Jonah looked plain nervous. He stood awkwardly by Mr. Aickman's side, his eyes darting around and looking at no one or nothing in particular. Occasionally his gaze would fall near Edith or me, and my stomach leapt at these moments. There was something about him... He looked so lonesome, almost to the point where he was afraid. He seemed to long for someone to speak to him and pull him away from Mr. Aickman. Someone at the very least should acknowledge he was there. Uncle Nick would not look at Jonah. Uncle Nick thought he was a freak, yet regarded Mr. Aickman no lower than he might regard the leader of a circus.

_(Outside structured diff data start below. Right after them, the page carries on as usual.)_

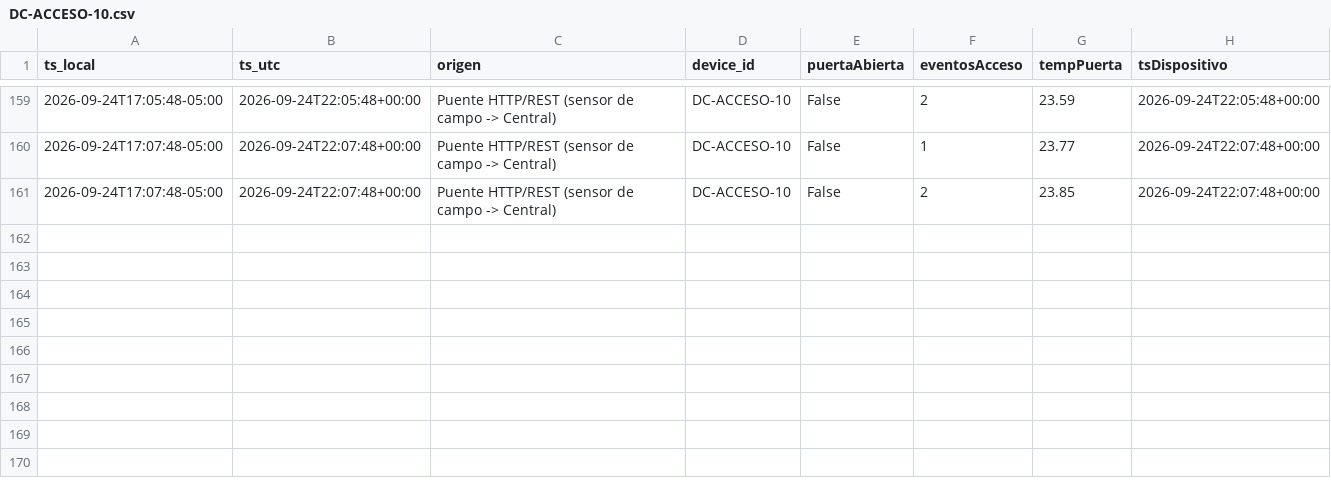
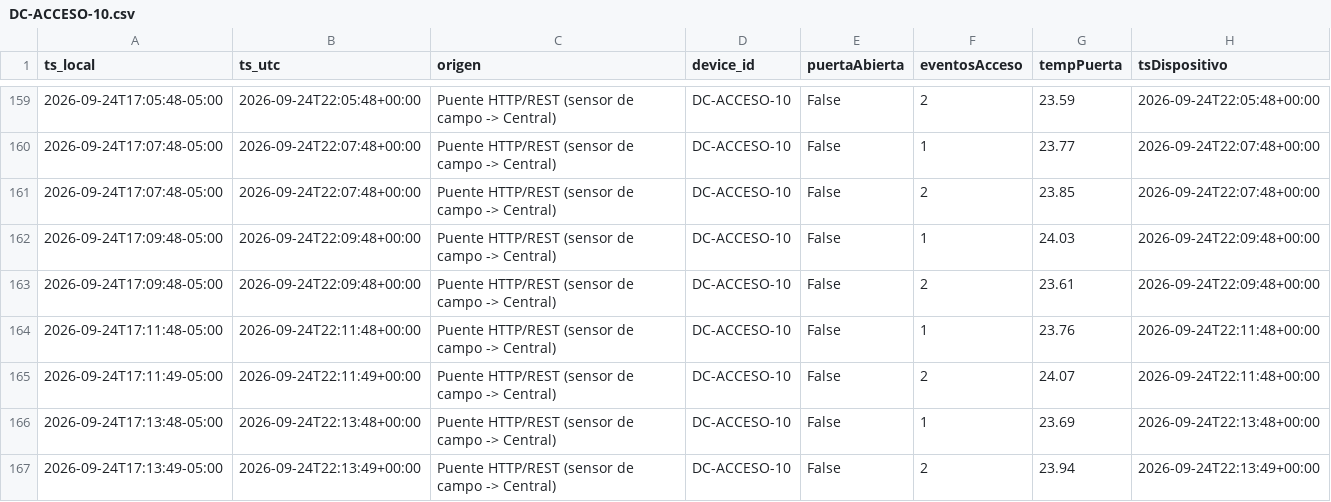
Before and after one commit to MarcozVD/parcial1-iot-central-unab, a CSV file: datos/DC-ACCESO-10.csv, drawn as a sheet; only a part is shown, gaps mark what is left out; the diff names each change by its address in the sheet, - before the commit and + after, or states it on an @@ line.

```diff
--- a/datos/DC-ACCESO-10.csv
+++ b/datos/DC-ACCESO-10.csv
+row 162: 2026-09-24T17:09:48-05:00 | 2026-09-24T22:09:48+00:00 | Puente HTTP/REST (sensor de campo -> Central) | DC-ACCESO-10 | False | 1 | 24.03 | 2026-09-24T22:09:48+00:00
+row 163: 2026-09-24T17:09:48-05:00 | 2026-09-24T22:09:48+00:00 | Puente HTTP/REST (sensor de campo -> Central) | DC-ACCESO-10 | False | 2 | 23.61 | 2026-09-24T22:09:48+00:00
+row 164: 2026-09-24T17:11:48-05:00 | 2026-09-24T22:11:48+00:00 | Puente HTTP/REST (sensor de campo -> Central) | DC-ACCESO-10 | False | 1 | 23.76 | 2026-09-24T22:11:48+00:00
+row 165: 2026-09-24T17:11:49-05:00 | 2026-09-24T22:11:49+00:00 | Puente HTTP/REST (sensor de campo -> Central) | DC-ACCESO-10 | False | 2 | 24.07 | 2026-09-24T22:11:48+00:00
+row 166: 2026-09-24T17:13:48-05:00 | 2026-09-24T22:13:48+00:00 | Puente HTTP/REST (sensor de campo -> Central) | DC-ACCESO-10 | False | 1 | 23.69 | 2026-09-24T22:13:48+00:00
+row 167: 2026-09-24T17:13:49-05:00 | 2026-09-24T22:13:49+00:00 | Puente HTTP/REST (sensor de campo -> Central) | DC-ACCESO-10 | False | 2 | 23.94 | 2026-09-24T22:13:49+00:00
```
Also changed, not shown: datos/DC-ENERGIA-09.csv, datos/DC-HUMO-08.csv, 14 other files.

Uncle Nick and Mr. Aickman shook hands and dispersed. Mr. Aickman's eyes went to my direction, which made my stomach lurch even harder than when Jonah looked in my direction. He had a piercing stare, Mr. Aickman. I felt as though he could look right through me and know all of my innermost thoughts and intentions.

I sat quietly with Edith for what seemed hours, all the while having an eerie feeling of someone staring at me. Whether it was Mr. Aickman, Jonah, or someone else I did not know. I refused to look in the direction the stare was coming from. Finally, people began to file out of the funeral parlor toward the door. Louisa came into the parlor where Edith and I sat to tell us it was time for the burial.


The light blue sky and crisp autumn sun provided a strange contrast to the morbidity of the occasion. Brother Daniel, the pastor of the church my family attended, was saying a final prayer over my grandmother's casket. I felt hopelessly glum and bit my tongue so as to avoid crying. My mother had forced me to the forefront of the crowd, beside her and behind my younger brother Thomas, so that I was but inches from the gaping hole of the grave. It was as though my mother was trying to force me forward in the hopes the grave would swallow me instead of her mother. If Thomas went with me it would be all the better.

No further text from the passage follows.